Dogs are like kids. Most of them don’t like to take baths. But even shorthaired, wash-and-wear dogs need proper grooming and an occasional bath. Bathing too often, however, can remove the natural oils that keep a dog’s skin and coat healthy. How much washing is too much depends on the humidity and the shampoo used.
In general, a good brushing is all that a dog needs to get freshened up. In addition to removing dirt, a regular brushing will clean out loose hair and make your dog more comfortable. But bathing is appropriate when a dog has significant body odor – for example, when Fido has rolled in something he shouldn’t have. So remember – a dirty dog needs a brush and a smelly dog needs a bath.
Cleaning Pets’ Eyes
You may be eyeing your dog’s eyes, and realizing they need a good cleaning – especially if you have a pup with long fur. First, make sure that there is only dirt around the eyes – if you notice redness, pus, or swelling, call our veterinarian. If all you see is a little bit of grime, carefully trim the hair around your dog’s eyes, cutting parallel to the eyelid. This will keep hair from scratching your pet’s eyes. Then use a soft, wet washcloth or special eyewipes to gently clean the eye area. If the fur around your dog’s eyes is stained, don’t worry – this is a natural phenomenon. But if you’re bothered by the sight of it, you can look for commercial cleaners that are designed to remove tear stains.
– Of course, we are always here to help clean your pet’s eyes.

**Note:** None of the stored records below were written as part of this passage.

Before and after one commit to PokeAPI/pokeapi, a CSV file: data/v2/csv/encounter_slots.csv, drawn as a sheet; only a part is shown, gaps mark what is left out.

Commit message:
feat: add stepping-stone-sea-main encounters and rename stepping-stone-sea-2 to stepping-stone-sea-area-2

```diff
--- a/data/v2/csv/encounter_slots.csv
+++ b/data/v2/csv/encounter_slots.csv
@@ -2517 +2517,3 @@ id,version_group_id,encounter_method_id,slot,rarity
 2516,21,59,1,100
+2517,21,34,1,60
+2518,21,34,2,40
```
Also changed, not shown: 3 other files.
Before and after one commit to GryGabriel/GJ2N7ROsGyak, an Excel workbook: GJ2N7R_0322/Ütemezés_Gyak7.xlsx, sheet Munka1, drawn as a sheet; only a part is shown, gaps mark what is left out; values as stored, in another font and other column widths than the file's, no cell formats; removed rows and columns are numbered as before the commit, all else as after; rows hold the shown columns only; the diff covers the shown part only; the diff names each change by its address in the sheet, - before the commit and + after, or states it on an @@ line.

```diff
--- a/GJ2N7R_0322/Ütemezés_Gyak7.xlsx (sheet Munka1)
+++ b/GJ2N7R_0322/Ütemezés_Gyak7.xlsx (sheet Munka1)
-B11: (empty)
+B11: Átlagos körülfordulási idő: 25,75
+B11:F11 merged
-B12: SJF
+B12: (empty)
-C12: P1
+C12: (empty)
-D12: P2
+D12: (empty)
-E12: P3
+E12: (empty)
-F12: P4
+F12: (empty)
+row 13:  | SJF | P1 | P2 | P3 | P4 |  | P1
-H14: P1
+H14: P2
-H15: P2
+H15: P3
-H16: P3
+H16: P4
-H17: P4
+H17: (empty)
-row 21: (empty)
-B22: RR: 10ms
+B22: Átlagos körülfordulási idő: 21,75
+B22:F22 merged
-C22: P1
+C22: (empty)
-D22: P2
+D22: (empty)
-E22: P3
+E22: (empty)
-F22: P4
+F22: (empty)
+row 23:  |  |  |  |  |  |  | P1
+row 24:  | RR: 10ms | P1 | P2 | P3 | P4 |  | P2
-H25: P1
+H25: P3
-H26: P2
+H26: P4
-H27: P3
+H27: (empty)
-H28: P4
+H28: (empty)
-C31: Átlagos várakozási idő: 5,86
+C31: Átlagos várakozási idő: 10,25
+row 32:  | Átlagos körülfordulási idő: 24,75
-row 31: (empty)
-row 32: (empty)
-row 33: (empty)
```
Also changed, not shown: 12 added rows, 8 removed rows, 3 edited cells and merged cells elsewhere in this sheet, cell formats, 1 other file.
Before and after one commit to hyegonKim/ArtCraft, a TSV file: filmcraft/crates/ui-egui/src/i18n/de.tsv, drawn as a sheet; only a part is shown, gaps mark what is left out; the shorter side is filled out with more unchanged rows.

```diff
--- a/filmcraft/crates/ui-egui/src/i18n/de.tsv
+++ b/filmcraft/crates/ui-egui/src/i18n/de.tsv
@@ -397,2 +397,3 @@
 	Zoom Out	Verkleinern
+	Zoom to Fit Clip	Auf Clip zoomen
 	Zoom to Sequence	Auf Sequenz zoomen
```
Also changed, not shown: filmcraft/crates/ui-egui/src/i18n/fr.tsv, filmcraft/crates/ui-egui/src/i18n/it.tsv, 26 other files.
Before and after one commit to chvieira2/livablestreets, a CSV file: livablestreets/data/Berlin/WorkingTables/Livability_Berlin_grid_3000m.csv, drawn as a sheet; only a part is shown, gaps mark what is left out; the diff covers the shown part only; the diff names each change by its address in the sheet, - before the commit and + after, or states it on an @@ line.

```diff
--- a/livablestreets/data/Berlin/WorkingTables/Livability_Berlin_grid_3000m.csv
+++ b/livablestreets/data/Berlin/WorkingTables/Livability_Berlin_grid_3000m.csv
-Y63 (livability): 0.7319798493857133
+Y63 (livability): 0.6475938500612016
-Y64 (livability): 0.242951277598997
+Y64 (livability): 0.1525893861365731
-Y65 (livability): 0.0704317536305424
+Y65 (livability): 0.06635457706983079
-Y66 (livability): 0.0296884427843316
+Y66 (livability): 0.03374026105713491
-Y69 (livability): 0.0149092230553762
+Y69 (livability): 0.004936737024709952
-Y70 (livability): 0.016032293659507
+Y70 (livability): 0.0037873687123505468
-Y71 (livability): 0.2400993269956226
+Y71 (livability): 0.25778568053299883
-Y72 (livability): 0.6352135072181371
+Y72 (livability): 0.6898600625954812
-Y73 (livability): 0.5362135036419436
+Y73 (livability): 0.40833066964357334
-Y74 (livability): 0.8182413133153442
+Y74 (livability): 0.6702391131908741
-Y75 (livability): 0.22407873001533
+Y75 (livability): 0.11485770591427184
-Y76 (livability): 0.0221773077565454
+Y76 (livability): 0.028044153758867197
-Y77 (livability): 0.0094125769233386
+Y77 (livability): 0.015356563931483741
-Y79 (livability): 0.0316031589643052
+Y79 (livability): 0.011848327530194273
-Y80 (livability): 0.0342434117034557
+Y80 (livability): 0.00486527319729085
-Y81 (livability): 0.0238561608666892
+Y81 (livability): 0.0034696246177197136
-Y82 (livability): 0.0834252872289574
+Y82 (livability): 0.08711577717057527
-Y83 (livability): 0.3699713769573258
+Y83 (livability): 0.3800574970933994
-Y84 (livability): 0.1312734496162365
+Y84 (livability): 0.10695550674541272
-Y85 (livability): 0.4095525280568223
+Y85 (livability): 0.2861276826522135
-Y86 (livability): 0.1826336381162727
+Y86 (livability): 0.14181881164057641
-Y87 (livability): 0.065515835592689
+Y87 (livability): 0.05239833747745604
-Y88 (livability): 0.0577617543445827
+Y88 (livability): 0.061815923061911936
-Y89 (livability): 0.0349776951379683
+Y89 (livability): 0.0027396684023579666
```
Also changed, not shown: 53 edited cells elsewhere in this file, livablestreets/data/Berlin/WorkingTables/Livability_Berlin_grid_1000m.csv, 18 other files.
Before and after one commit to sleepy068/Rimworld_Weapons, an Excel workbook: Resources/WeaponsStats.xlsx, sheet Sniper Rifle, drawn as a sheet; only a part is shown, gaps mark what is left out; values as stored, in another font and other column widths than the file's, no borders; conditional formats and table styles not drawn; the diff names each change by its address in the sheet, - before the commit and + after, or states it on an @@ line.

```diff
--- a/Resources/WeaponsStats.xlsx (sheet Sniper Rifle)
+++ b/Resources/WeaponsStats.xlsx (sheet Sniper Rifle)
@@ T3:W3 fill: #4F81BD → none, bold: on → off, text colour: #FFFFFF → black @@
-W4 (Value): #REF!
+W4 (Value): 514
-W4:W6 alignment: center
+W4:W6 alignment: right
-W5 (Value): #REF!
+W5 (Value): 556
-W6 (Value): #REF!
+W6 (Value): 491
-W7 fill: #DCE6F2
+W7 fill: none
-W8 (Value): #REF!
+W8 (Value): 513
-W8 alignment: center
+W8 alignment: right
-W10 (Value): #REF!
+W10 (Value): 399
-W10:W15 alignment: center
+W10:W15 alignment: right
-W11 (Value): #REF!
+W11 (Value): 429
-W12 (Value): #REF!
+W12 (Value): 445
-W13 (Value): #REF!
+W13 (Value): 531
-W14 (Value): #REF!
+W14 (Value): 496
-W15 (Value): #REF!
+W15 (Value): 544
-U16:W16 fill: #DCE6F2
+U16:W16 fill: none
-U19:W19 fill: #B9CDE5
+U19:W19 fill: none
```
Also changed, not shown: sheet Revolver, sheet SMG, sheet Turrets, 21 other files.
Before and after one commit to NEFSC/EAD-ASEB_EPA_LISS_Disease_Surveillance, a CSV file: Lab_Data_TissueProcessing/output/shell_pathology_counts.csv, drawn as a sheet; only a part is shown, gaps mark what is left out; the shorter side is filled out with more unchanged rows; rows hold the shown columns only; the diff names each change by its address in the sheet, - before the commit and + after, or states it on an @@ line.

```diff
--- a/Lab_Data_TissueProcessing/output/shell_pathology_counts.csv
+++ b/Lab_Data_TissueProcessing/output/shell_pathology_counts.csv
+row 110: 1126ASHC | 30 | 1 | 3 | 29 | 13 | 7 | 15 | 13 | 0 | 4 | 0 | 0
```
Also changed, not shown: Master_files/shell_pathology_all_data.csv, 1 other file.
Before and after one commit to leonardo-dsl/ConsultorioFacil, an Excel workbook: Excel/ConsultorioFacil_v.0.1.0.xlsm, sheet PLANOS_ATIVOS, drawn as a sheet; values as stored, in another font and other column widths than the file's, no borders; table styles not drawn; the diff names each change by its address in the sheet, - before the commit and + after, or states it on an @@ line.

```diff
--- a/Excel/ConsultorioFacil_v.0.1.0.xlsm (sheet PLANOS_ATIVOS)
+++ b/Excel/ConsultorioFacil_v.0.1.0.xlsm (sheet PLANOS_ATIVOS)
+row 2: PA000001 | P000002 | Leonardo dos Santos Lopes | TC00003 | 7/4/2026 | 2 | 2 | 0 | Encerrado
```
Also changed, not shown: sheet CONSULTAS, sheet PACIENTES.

To be safe, bring your pet by for us to check out the eyes to make sure nothing is medically wrong.
Cleaning Pets’ Ears
As a general rule, you should clean your dog’s ears about once a month or when bathing. If your dog swims or gets his ears wet regularly, you’ll want to do it more often. Ear cleaning starts with good general grooming.
First, remove excess, dirty, or matted hair from around the ear canal and the ear flap. In some cases, excess hair may need to be gently removed from inside. A technician or pet groomer can remove the hair if needed. Next, choose a mild ear cleaner formulated especially for pets. Avoid using vinegar, alcohol, or hydrogen peroxide. There are several types of cleaners to choose from. Some cleaners break up wax, while others dry the ear canal. There are combination products as well.
Now, it’s time to actually clean out the ear canals. Always be gentle! The ear canals and flaps are sensitive. Overly aggressive cleaning can actually cause damage to the delicate ear structures. Pick up an ear flap and dribble a small amount (a few drops) of the appropriate ear cleaning solution into the ear. The solution should flow down deep into the canal. Massage gently at the ear base for 10-20 seconds — you will probably hear the solution squish around as you massage. This should not be painful for your dog. If it is, have him examined by our vet. Repeat the cleaning procedure with the other ear canal.
After massaging, stand back and let your dog shake his head to bring softened wax up out of the ear canals. Use clean cotton balls to gently wipe out and up the canal, removing any wax, debris, or cleaning solution you see. For small dogs, you may need to use cotton balls or baby wipes that have been pulled in half. Avoid using cotton swabs — a cotton swab placed too deeply or forcefully into the ear can cause ear drum damage, pain, and hearing loss.